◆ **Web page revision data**

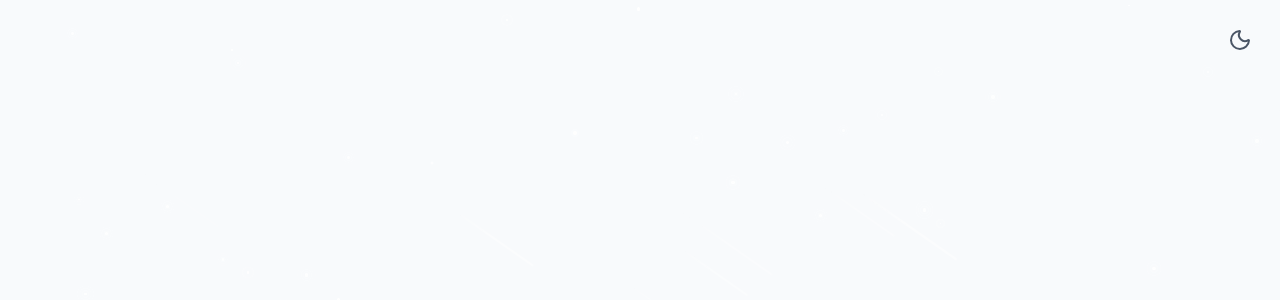
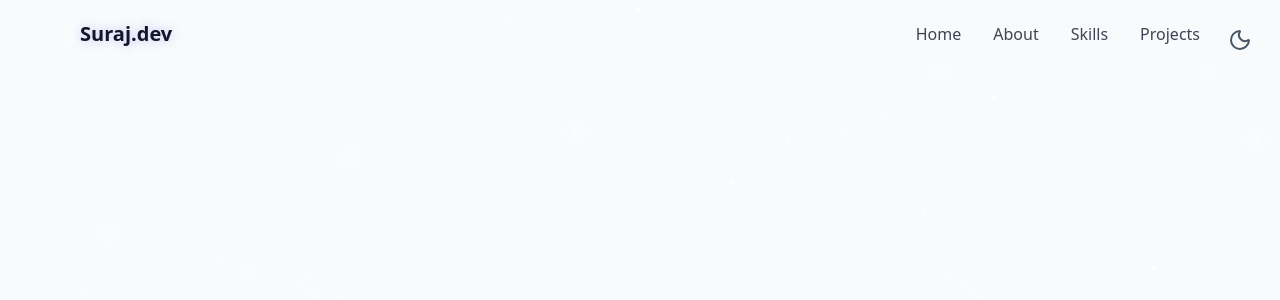
Before and after one commit to Surajnairx/portfolio-react-tailwindcss, a React (Vite) app: page / in a window 1280 px wide. Shown: the top 300 px of the page. Built offline with nearby package versions, Linux system fonts and the light colour scheme.

Commit message:
feat: add navbar with demo links and styling

```diff
--- /dev/null
+++ b/src/components/Navbar.jsx
@@ -0,0 +1,53 @@
+import React, { useEffect, useState } from "react";
+const navItems = [
+  { name: "Home", href: "#home" },
+  { name: "About", href: "#about" },
+  { name: "Skills", href: "#skills" },
+  { name: "Projects", href: "#projects" },
+];
+function Navbar() {
+  const [isScrolled, setIsScrolled] = useState(false);
+  useEffect(() => {
+    const handleScroll = () => {
+      setIsScrolled(window.screenY > 10);
+    };
+
+    window.addEventListener("scroll", handleScroll);
+    return () => window.removeEventListener("scroll", handleScroll);
+  }, []);
+  return (
+    <nav
+      className={`fixed w-full z-40 transition-all duration-300  ${
+        isScrolled
+          ? "py-3 bg-background/80 backdrop-blur-md shadown-xs"
+          : "py-5"
+      }`}
+    >
+      <div className="container flex items-center justify-between">
+        <a href="" className="text-xl font-bold text-primary flex items-center">
+          <span className="relative z-10 ">
+            <span className="text-glow hover:text-glow text-foreground">
+              Suraj.dev {""}
+            </span>
+          </span>
+        </a>
+        {/*Desktop Version*/}
+        <div className="hidden md:flex space-x-8 backdrop-blur-xl">
+          {navItems.map((item, key) => (
+            <a
+              key={key}
+              className="text-foreground/80 hover:text-primary transition-colors duration-300"
+              href={item.href}
+            >
+              {item.name}
+            </a>
+          ))}
+        </div>
+      </div>
+
+      {/*Mobile Version*/}
+    </nav>
+  );
+}
+
+export default Navbar;
--- a/src/index.css
+++ b/src/index.css
@@ -101,6 +101,14 @@
   }
 }
 
+@utility text-glow {
+  @apply relative;
+  text-shadow: 0 0 10px rgba(167, 139, 250, 0.5);
+}
+.hover\:text-glow:hover {
+  text-shadow: 0 0 30px rgba(167, 139, 250, 0.5);
+}
+
 @utility star {
   @apply absolute rounded-full bg-white;
   box-shadow: 0 0 10px 2px rgba(255, 255, 255, 0.4);
@@ -111,3 +119,31 @@
   box-shadow: 0 0 10px 5px rgba(255, 255, 255, 0.3);
   animation: meteor linear infinite;
 }
+
+@utility container {
+  margin-inline: auto;
+  padding-inline: 5rem;
+
+  @media (width >= 640px) {
+    max-width: 640px;
+  }
+  @media (width >= 768px) {
+    max-width: 768px;
+  }
+  @media (width >= 1024px) {
+    max-width: 1024px;
+  }
+  @media (width >= 1280px) {
+    max-width: 1280px;
+  }
+  @media (width >= 1400px) {
+    max-width: 1400px;
+  }
+}
+
+#root {
+  max-width: 100%;
+  margin: 0 auto;
+  padding: 0;
+  text-align: center;
+}
--- a/src/pages/Home.jsx
+++ b/src/pages/Home.jsx
@@ -1,12 +1,14 @@
 import React from "react";
 import ThemeToggle from "../components/ThemeToggle";
 import StarBackground from "../components/StarBackground";
+import Navbar from "../components/Navbar";
 
 function Home() {
   return (
     <div className=" min-h-screen bg-background text-foreground">
       <ThemeToggle />
       <StarBackground />
+      <Navbar />
     </div>
   );
 }
```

◆ **HOW TO COMPLETE THIS TASK**
All of the data above needs to be given again exactly. Leave out each image.

◆ **SOLVED EXERCISE**
Before and after one commit to Surajnairx/portfolio-react-tailwindcss, a React (Vite) app: page / in a window 1280 px wide. Shown: the top 300 px of the page. Built offline with nearby package versions, Linux system fonts and the light colour scheme.

Commit message:
feat: add navbar with demo links and styling

```diff
--- /dev/null
+++ b/src/components/Navbar.jsx
@@ -0,0 +1,53 @@
+import React, { useEffect, useState } from "react";
+const navItems = [
+  { name: "Home", href: "#home" },
+  { name: "About", href: "#about" },
+  { name: "Skills", href: "#skills" },
+  { name: "Projects", href: "#projects" },
+];
+function Navbar() {
+  const [isScrolled, setIsScrolled] = useState(false);
+  useEffect(() => {
+    const handleScroll = () => {
+      setIsScrolled(window.screenY > 10);
+    };
+
+    window.addEventListener("scroll", handleScroll);
+    return () => window.removeEventListener("scroll", handleScroll);
+  }, []);
+  return (
+    <nav
+      className={`fixed w-full z-40 transition-all duration-300  ${
+        isScrolled
+          ? "py-3 bg-background/80 backdrop-blur-md shadown-xs"
+          : "py-5"
+      }`}
+    >
+      <div className="container flex items-center justify-between">
+        <a href="" className="text-xl font-bold text-primary flex items-center">
+          <span className="relative z-10 ">
+            <span className="text-glow hover:text-glow text-foreground">
+              Suraj.dev {""}
+            </span>
+          </span>
+        </a>
+        {/*Desktop Version*/}
+        <div className="hidden md:flex space-x-8 backdrop-blur-xl">
+          {navItems.map((item, key) => (
+            <a
+              key={key}
+              className="text-foreground/80 hover:text-primary transition-colors duration-300"
+              href={item.href}
+            >
+              {item.name}
+            </a>
+          ))}
+        </div>
+      </div>
+
+      {/*Mobile Version*/}
+    </nav>
+  );
+}
+
+export default Navbar;
--- a/src/index.css
+++ b/src/index.css
@@ -101,6 +101,14 @@
   }
 }
 
+@utility text-glow {
+  @apply relative;
+  text-shadow: 0 0 10px rgba(167, 139, 250, 0.5);
+}
+.hover\:text-glow:hover {
+  text-shadow: 0 0 30px rgba(167, 139, 250, 0.5);
+}
+
 @utility star {
   @apply absolute rounded-full bg-white;
   box-shadow: 0 0 10px 2px rgba(255, 255, 255, 0.4);
@@ -111,3 +119,31 @@
   box-shadow: 0 0 10px 5px rgba(255, 255, 255, 0.3);
   animation: meteor linear infinite;
 }
+
+@utility container {
+  margin-inline: auto;
+  padding-inline: 5rem;
+
+  @media (width >= 640px) {
+    max-width: 640px;
+  }
+  @media (width >= 768px) {
+    max-width: 768px;
+  }
+  @media (width >= 1024px) {
+    max-width: 1024px;
+  }
+  @media (width >= 1280px) {
+    max-width: 1280px;
+  }
+  @media (width >= 1400px) {
+    max-width: 1400px;
+  }
+}
+
+#root {
+  max-width: 100%;
+  margin: 0 auto;
+  padding: 0;
+  text-align: center;
+}
--- a/src/pages/Home.jsx
+++ b/src/pages/Home.jsx
@@ -1,12 +1,14 @@
 import React from "react";
 import ThemeToggle from "../components/ThemeToggle";
 import StarBackground from "../components/StarBackground";
+import Navbar from "../components/Navbar";
 
 function Home() {
   return (
     <div className=" min-h-screen bg-background text-foreground">
       <ThemeToggle />
       <StarBackground />
+      <Navbar />
     </div>
   );
 }
```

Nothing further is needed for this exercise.